◆ **The task**: Return all of the data that follows precisely, leaving every image out.

[Version difference data]
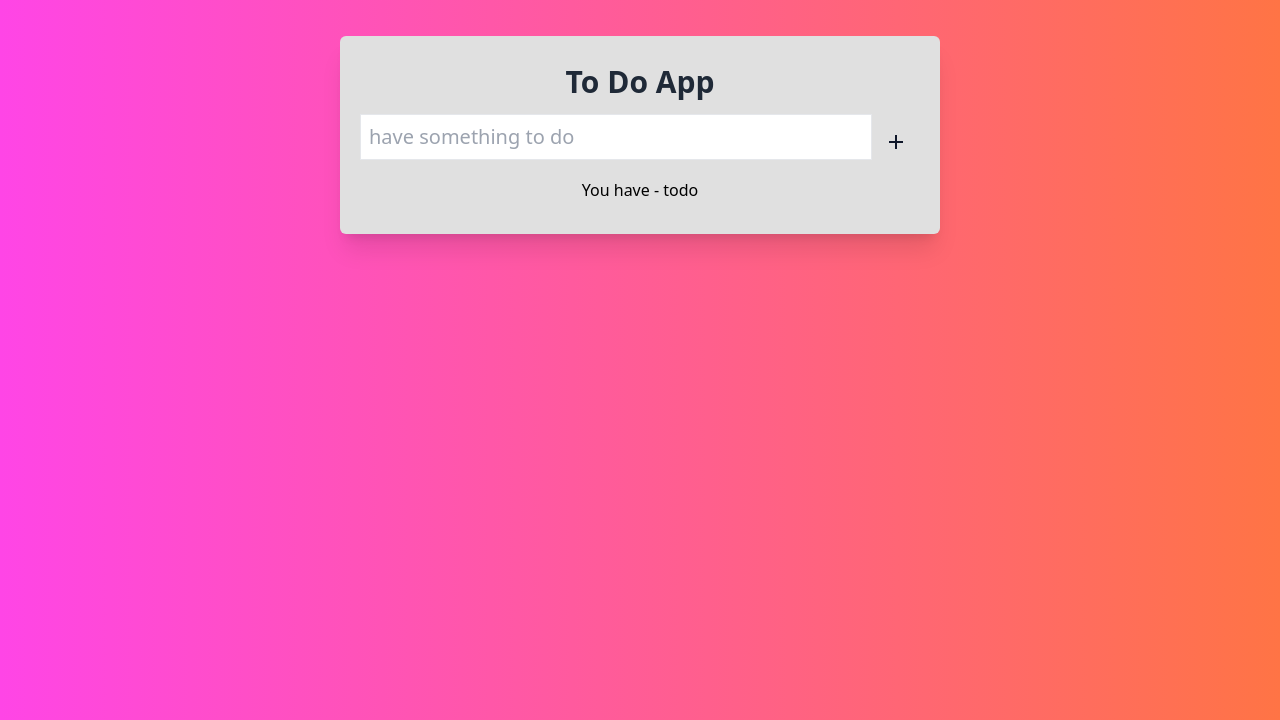
Repository: Nurlan-Bakenbaev/todoapp
Page: /
These files come from the project's save history. The page is drawn as it stood at one moment and after the next save; the edit follows.
The browser window is 1280 px wide. The pictures show the whole page.
The page's requests for data from a server got no answer. The project was rebuilt for these pictures with package versions that can differ from the ones it lists, and the page was loaded fresh each time. No one was signed in, and anything a server would have sent is missing. Also part of the build but not shown: vite.config.js, src/Todo.jsx.

Above is the page before, as saved 2023-08-27 22:31:40.

After the next save:
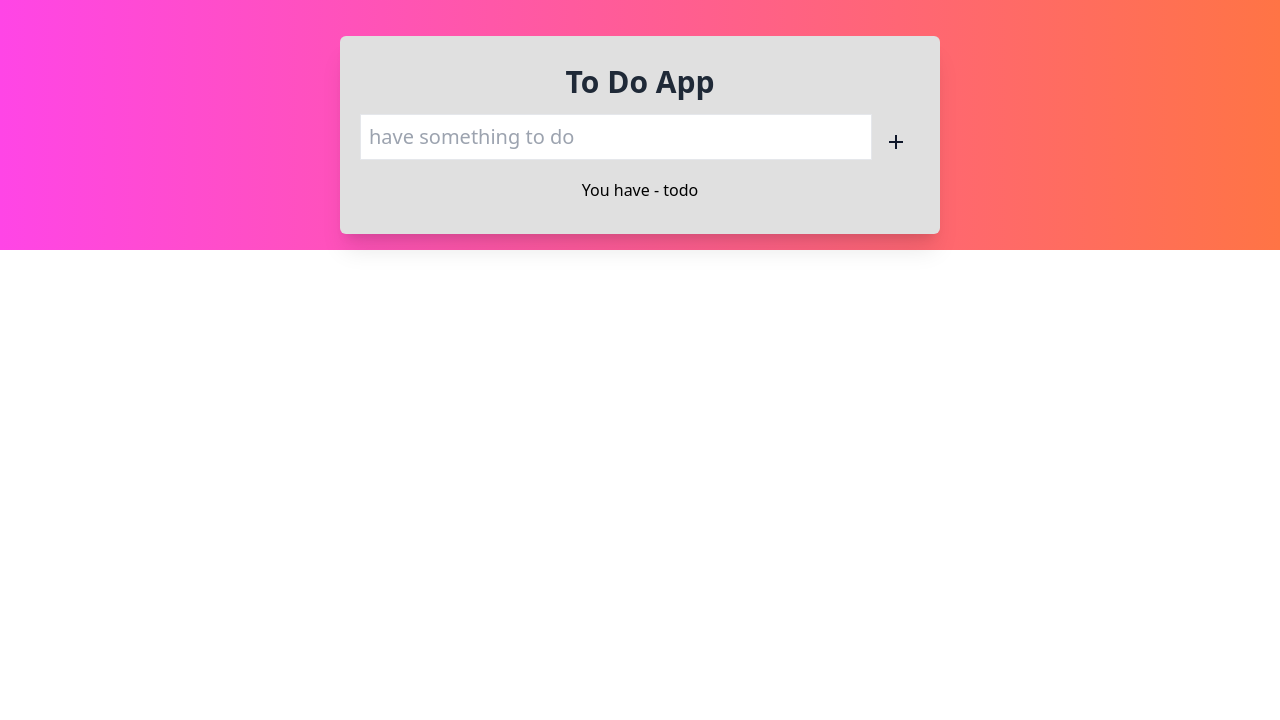
Saved 57 s later.
--- a/src/App.jsx
+++ b/src/App.jsx
@@ -56,7 +56,7 @@ function App() {
   //delete todo
 
   const style = {
-    bg: `h-screen  s-screen p-4 bg-gradient-to-r from-[#ff45e6] to-[#ff7445]`,
+    bg: ` s-screen p-4 bg-gradient-to-r from-[#ff45e6] to-[#ff7445]`,
     container: `bg-[#e0e0e0] max-w-[600px] w-full m-auto rounded-md shadow-xl p-5 mt-5`,
     heading: `text-3xl font-bold text-center text-gray-800 p-2`,
     form: `flex justify-between items-center`,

◆ **Finished task**:
Repository: Nurlan-Bakenbaev/todoapp
Page: /
These files come from the project's save history. The page is drawn as it stood at one moment and after the next save; the edit follows.
The browser window is 1280 px wide. The pictures show the whole page.
The page's requests for data from a server got no answer. The project was rebuilt for these pictures with package versions that can differ from the ones it lists, and the page was loaded fresh each time. No one was signed in, and anything a server would have sent is missing. Also part of the build but not shown: vite.config.js, src/Todo.jsx.

Above is the page before, as saved 2023-08-27 22:31:40.

After the next save:
Saved 57 s later.
--- a/src/App.jsx
+++ b/src/App.jsx
@@ -56,7 +56,7 @@ function App() {
   //delete todo
 
   const style = {
-    bg: `h-screen  s-screen p-4 bg-gradient-to-r from-[#ff45e6] to-[#ff7445]`,
+    bg: ` s-screen p-4 bg-gradient-to-r from-[#ff45e6] to-[#ff7445]`,
     container: `bg-[#e0e0e0] max-w-[600px] w-full m-auto rounded-md shadow-xl p-5 mt-5`,
     heading: `text-3xl font-bold text-center text-gray-800 p-2`,
     form: `flex justify-between items-center`,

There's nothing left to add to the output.